The 70-minute documentary is about two billion years into the future, when humanity finds itself on the verge of extinction. Almost all that is left in the world are lone and surreal monuments, beaming their message into the wilderness.
Two years after the death of the Icelandic film composer Jóhann Jóhannsson, his only movie as director has become available on streaming platforms. It is a cine-novella or essay film: a meditation on humanity’s future and what it means, or will mean, to be post-human.
The score is by Jóhannsson, working with sound artist and composer Yair Elazar Glotman, and this eerie, breathy soundtrack works well with its unearthly images. Last and First Men is inspired by the 1930 novel of the same name by British SF author William Olaf Stapledon, narrated by a figure from humanity’s final evolutionary form billions of years in the future. This voice is performed with crisp lack of affect by Tilda Swinton.
Hollywood Reporter movie critic Deborah Young wrote:
Sturla Brandth Grovlen’s photography boldly cut out geometrical forms of concrete against a light gray sky, giving them an aloof, almost spiritual dimension. Swinton’s crisp, clear, unhurried English is a real pleasure to listen to. Her future wisdom is addressed to the people of our time, to “past minds” who can be directed toward great truths and change the course of history. She reminds us that humans are a mere flash in the lifetime of our cosmos and we had better go into that good night philosophically: “Great are the stars, and humankind is of no account to them.”

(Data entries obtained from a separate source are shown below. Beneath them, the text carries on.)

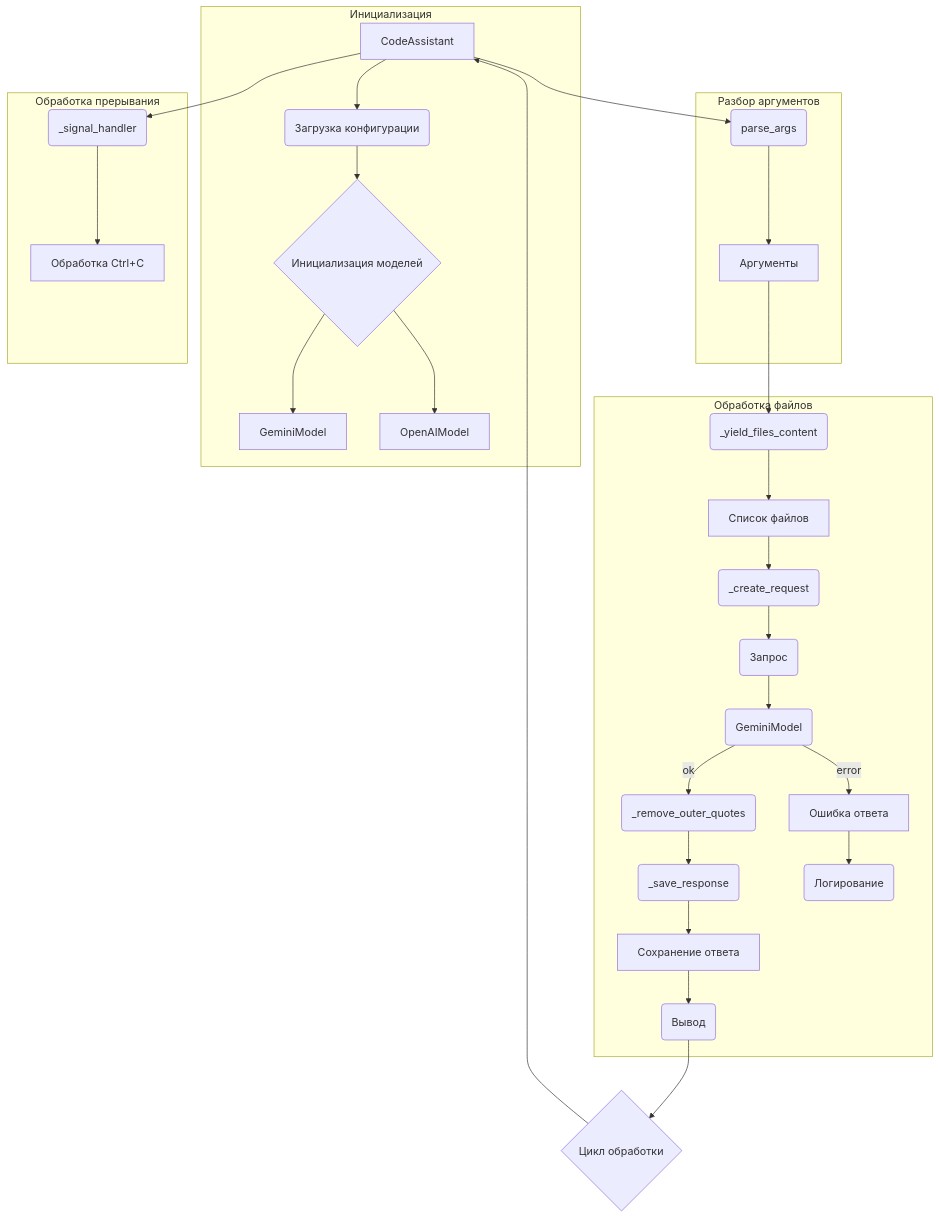
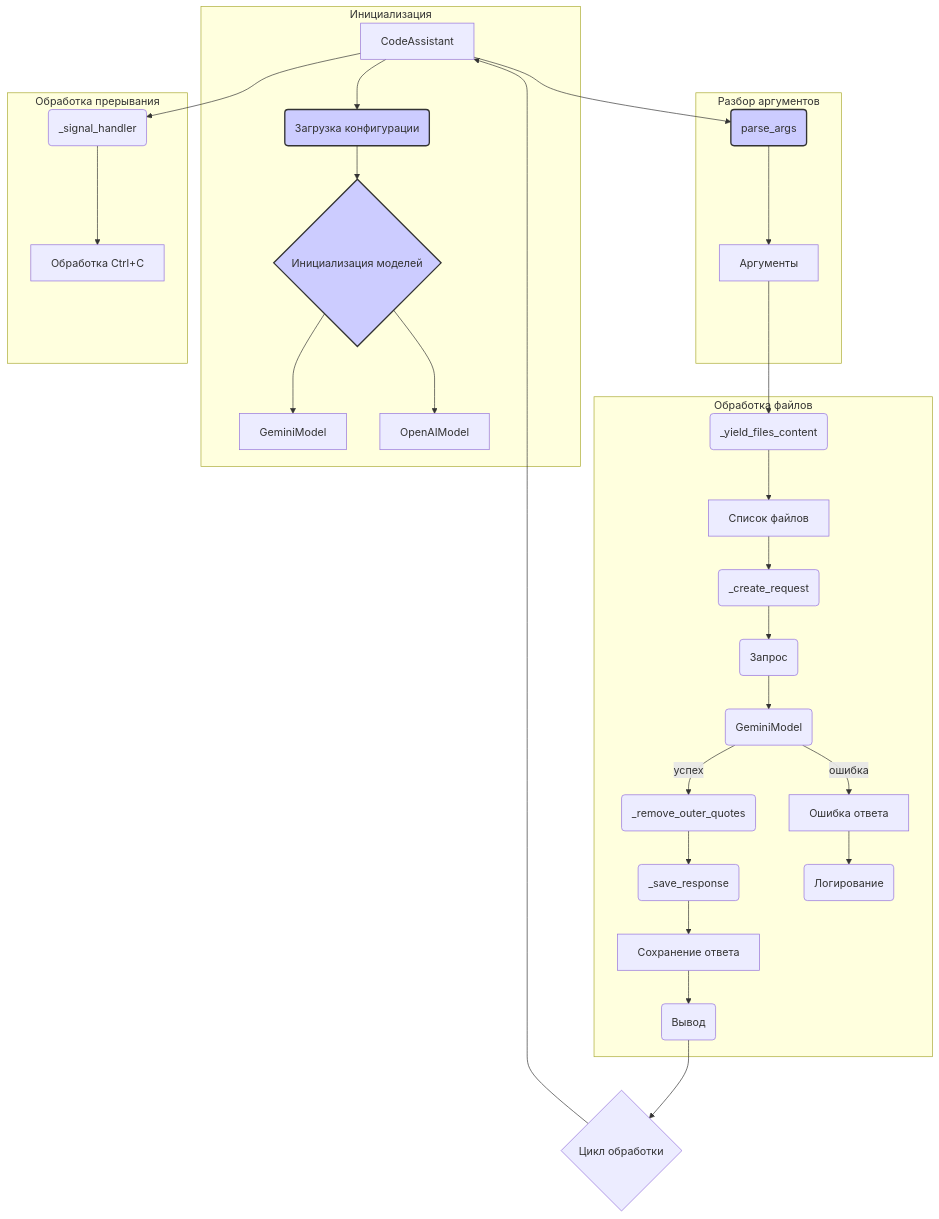
Before and after one commit to hypo69/hypo: the diagram in docs/gemini/ru/explainer/src/endpoints/hypo69/code_assistant/assests/mmd/code_assistant.md, drawn with Mermaid. The commit also changed other lines of this file and 468 other files, not shown here.

````diff
--- a/docs/gemini/ru/explainer/src/endpoints/hypo69/code_assistant/assests/mmd/code_assistant.md
+++ b/docs/gemini/ru/explainer/src/endpoints/hypo69/code_assistant/assests/mmd/code_assistant.md
@@ -87,36 +91,40 @@
 ```mermaid
 graph TD
     subgraph Инициализация
         A[CodeAssistant] --> B(Загрузка конфигурации)
         B --> C{Инициализация моделей}
         C --> D[GeminiModel]
         C --> E[OpenAIModel]
     end
     
     subgraph Разбор аргументов
         A --> F(parse_args)
         F --> G[Аргументы]
     end
     
     subgraph Обработка файлов
         G --> H(_yield_files_content)
         H --> I[Список файлов]
         I --> J(_create_request)
         J --> K(Запрос)
         K --> L(GeminiModel)
-        L -- ok --> M(_remove_outer_quotes)
-        L -- error --> Q[Ошибка ответа]
+        L -- ошибка --> Q[Ошибка ответа]
+        L -- успех --> M(_remove_outer_quotes)
         M --> N(_save_response)
         N --> O[Сохранение ответа]
         O --> P(Вывод)
         Q --> R(Логирование)
     end
     
     subgraph Обработка прерывания
         A --> S(_signal_handler)
         S --> T[Обработка Ctrl+C]
     end
-
+    
     P --> U{Цикл обработки}
     U --> A
+    
+    style B fill:#ccf,stroke:#333,stroke-width:2px
+    style C fill:#ccf,stroke:#333,stroke-width:2px
+    style F fill:#ccf,stroke:#333,stroke-width:2px
 ```
````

The 2021 FIFF is underway in the Iranian capital until June 2. This year’s cinematic event is presided over by Iranian film director and screenwriter Mohammad Mehdi Asgarpour. The festival is widely considered one of the most prestigious and influential in Asia, Europe and Greater Middle East.